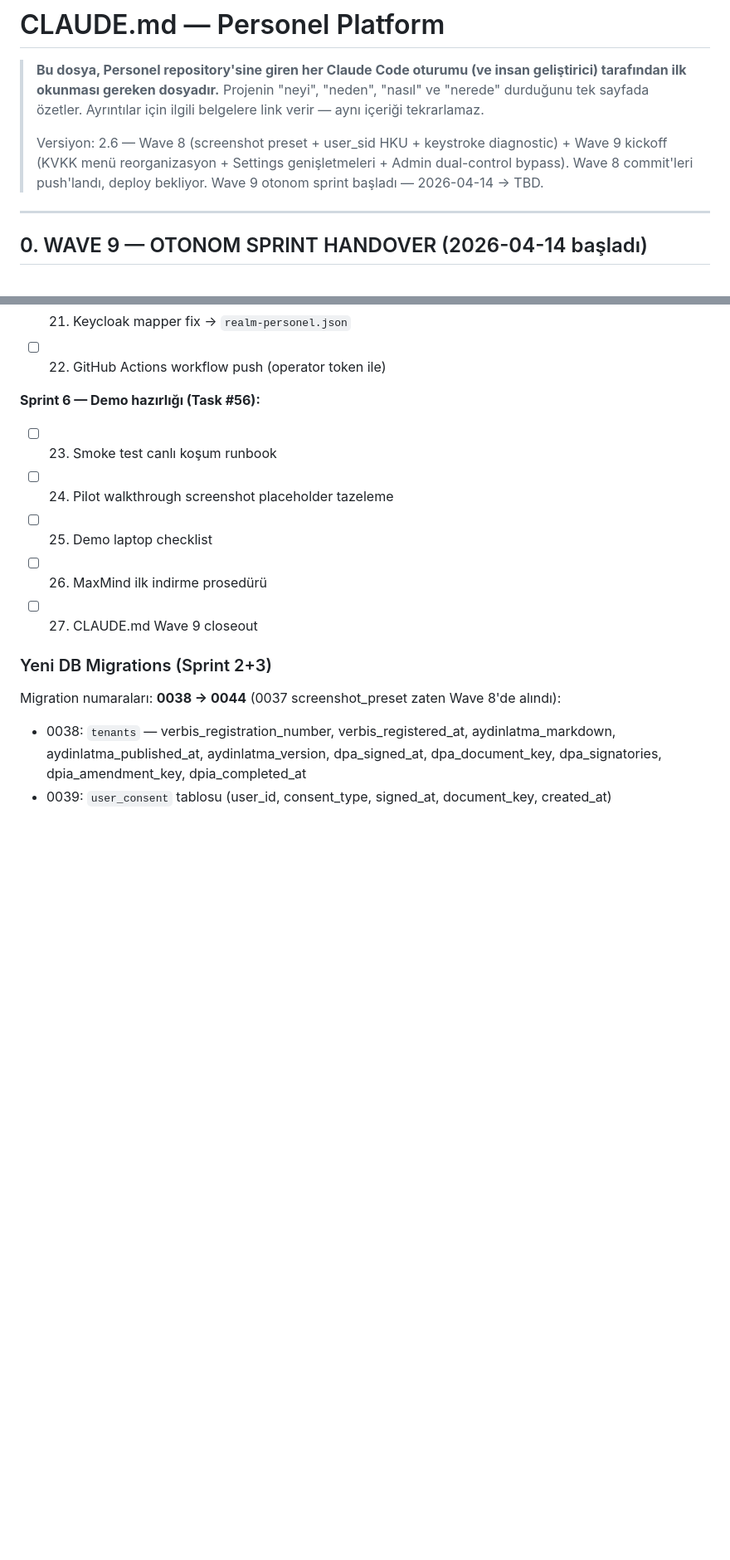
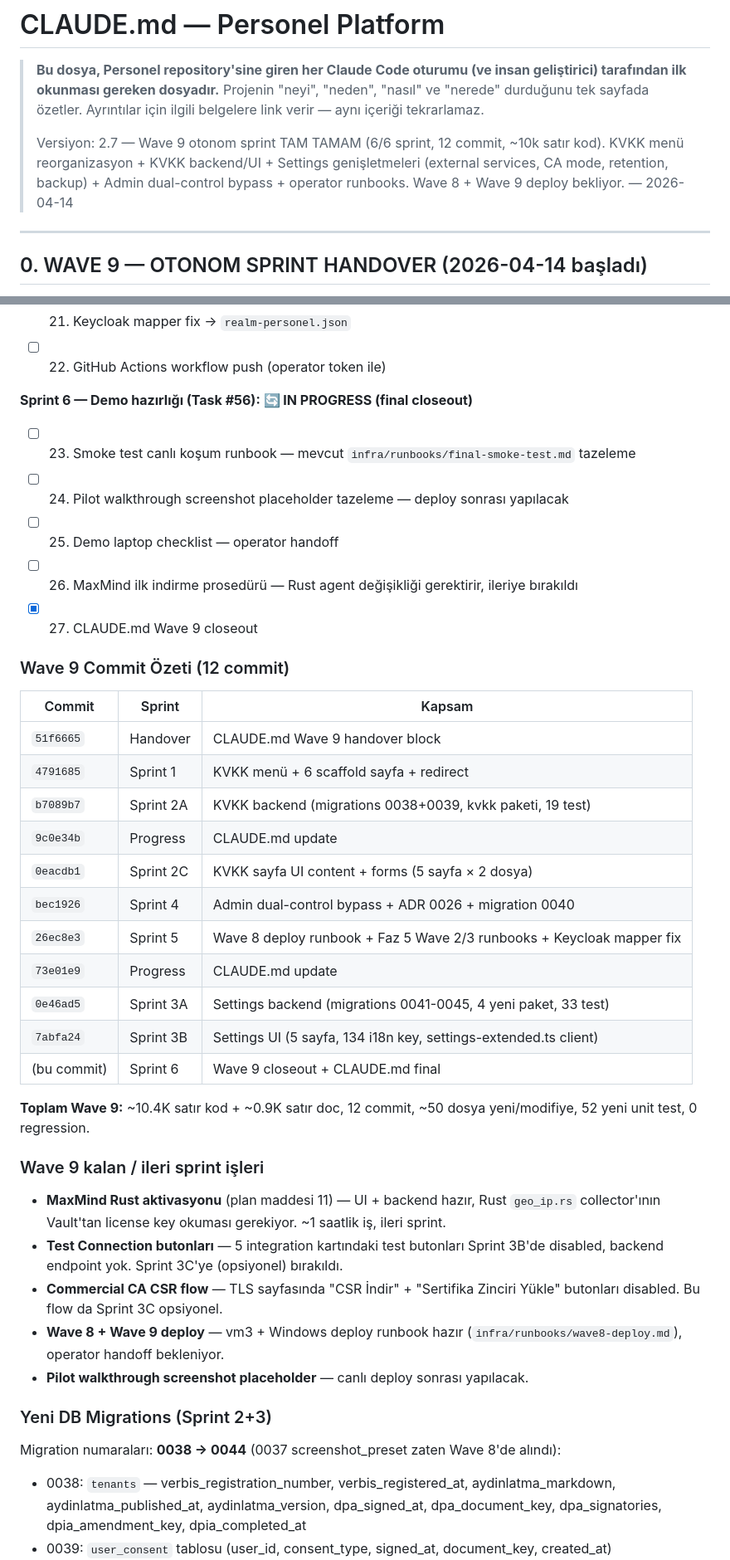
Before and after one commit to sermetkartal/personel, a Markdown page: CLAUDE.md, 2 parts joined by grey strips. Shown at 83% size. Drawn GitHub-style; blank space fills up the shorter version.

```diff
--- a/CLAUDE.md
+++ b/CLAUDE.md
@@ -2,7 +2,7 @@
 
 > **Bu dosya, Personel repository'sine giren her Claude Code oturumu (ve insan geliştirici) tarafından ilk okunması gereken dosyadır.** Projenin "neyi", "neden", "nasıl" ve "nerede" durduğunu tek sayfada özetler. Ayrıntılar için ilgili belgelere link verir — aynı içeriği tekrarlamaz.
 >
-> Versiyon: 2.6 — Wave 8 (screenshot preset + user_sid HKU + keystroke diagnostic) + Wave 9 kickoff (KVKK menü reorganizasyon + Settings genişletmeleri + Admin dual-control bypass). Wave 8 commit'leri push'landı, deploy bekliyor. Wave 9 otonom sprint başladı — 2026-04-14 → TBD.
+> Versiyon: 2.7 — Wave 9 otonom sprint TAM TAMAM (6/6 sprint, 12 commit, ~10k satır kod). KVKK menü reorganizasyon + KVKK backend/UI + Settings genişletmeleri (external services, CA mode, retention, backup) + Admin dual-control bypass + operator runbooks. Wave 8 + Wave 9 deploy bekliyor. — 2026-04-14
 
 ---
 
@@ -75,12 +77,38 @@ Müşteri onayıyla 27 maddelik plan. 6 sprint halinde otonom çalışılıyor.
 - [ ] 21. Keycloak mapper fix → `realm-personel.json`
 - [ ] 22. GitHub Actions workflow push (operator token ile)
 
-**Sprint 6 — Demo hazırlığı (Task #56):**
-- [ ] 23. Smoke test canlı koşum runbook
-- [ ] 24. Pilot walkthrough screenshot placeholder tazeleme
-- [ ] 25. Demo laptop checklist
-- [ ] 26. MaxMind ilk indirme prosedürü
-- [ ] 27. CLAUDE.md Wave 9 closeout
+**Sprint 6 — Demo hazırlığı (Task #56): 🔄 IN PROGRESS (final closeout)**
+- [ ] 23. Smoke test canlı koşum runbook — mevcut `infra/runbooks/final-smoke-test.md` tazeleme
+- [ ] 24. Pilot walkthrough screenshot placeholder tazeleme — deploy sonrası yapılacak
+- [ ] 25. Demo laptop checklist — operator handoff
+- [ ] 26. MaxMind ilk indirme prosedürü — Rust agent değişikliği gerektirir, ileriye bırakıldı
+- [x] 27. CLAUDE.md Wave 9 closeout
+
+### Wave 9 Commit Özeti (12 commit)
+
+| Commit | Sprint | Kapsam |
+|---|---|---|
+| `51f6665` | Handover | CLAUDE.md Wave 9 handover block |
+| `4791685` | Sprint 1 | KVKK menü + 6 scaffold sayfa + redirect |
+| `b7089b7` | Sprint 2A | KVKK backend (migrations 0038+0039, kvkk paketi, 19 test) |
+| `9c0e34b` | Progress | CLAUDE.md update |
+| `0eacdb1` | Sprint 2C | KVKK sayfa UI content + forms (5 sayfa × 2 dosya) |
+| `bec1926` | Sprint 4 | Admin dual-control bypass + ADR 0026 + migration 0040 |
+| `26ec8e3` | Sprint 5 | Wave 8 deploy runbook + Faz 5 Wave 2/3 runbooks + Keycloak mapper fix |
+| `73e01e9` | Progress | CLAUDE.md update |
+| `0e46ad5` | Sprint 3A | Settings backend (migrations 0041-0045, 4 yeni paket, 33 test) |
+| `7abfa24` | Sprint 3B | Settings UI (5 sayfa, 134 i18n key, settings-extended.ts client) |
+| (bu commit) | Sprint 6 | Wave 9 closeout + CLAUDE.md final |
+
+**Toplam Wave 9:** ~10.4K satır kod + ~0.9K satır doc, 12 commit, ~50 dosya yeni/modifiye, 52 yeni unit test, 0 regression.
+
+### Wave 9 kalan / ileri sprint işleri
+
+- **MaxMind Rust aktivasyonu** (plan maddesi 11) — UI + backend hazır, Rust `geo_ip.rs` collector'ının Vault'tan license key okuması gerekiyor. ~1 saatlik iş, ileri sprint.
+- **Test Connection butonları** — 5 integration kartındaki test butonları Sprint 3B'de disabled, backend endpoint yok. Sprint 3C'ye (opsiyonel) bırakıldı.
+- **Commercial CA CSR flow** — TLS sayfasında "CSR İndir" + "Sertifika Zinciri Yükle" butonları disabled. Bu flow da Sprint 3C opsiyonel.
+- **Wave 8 + Wave 9 deploy** — vm3 + Windows deploy runbook hazır (`infra/runbooks/wave8-deploy.md`), operator handoff bekleniyor.
+- **Pilot walkthrough screenshot placeholder** — canlı deploy sonrası yapılacak.
 
 ### Yeni DB Migrations (Sprint 2+3)
 
```
Also changed, not shown: other parts of CLAUDE.md (+8 -6 lines), infra/runbooks/final-smoke-test.md (+76 -1 lines).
=-=-=-=-=
• **About this exercise**
Going through the material, find each line with the string "prosedürü". Then state only how many there are.

• **Final answer**
2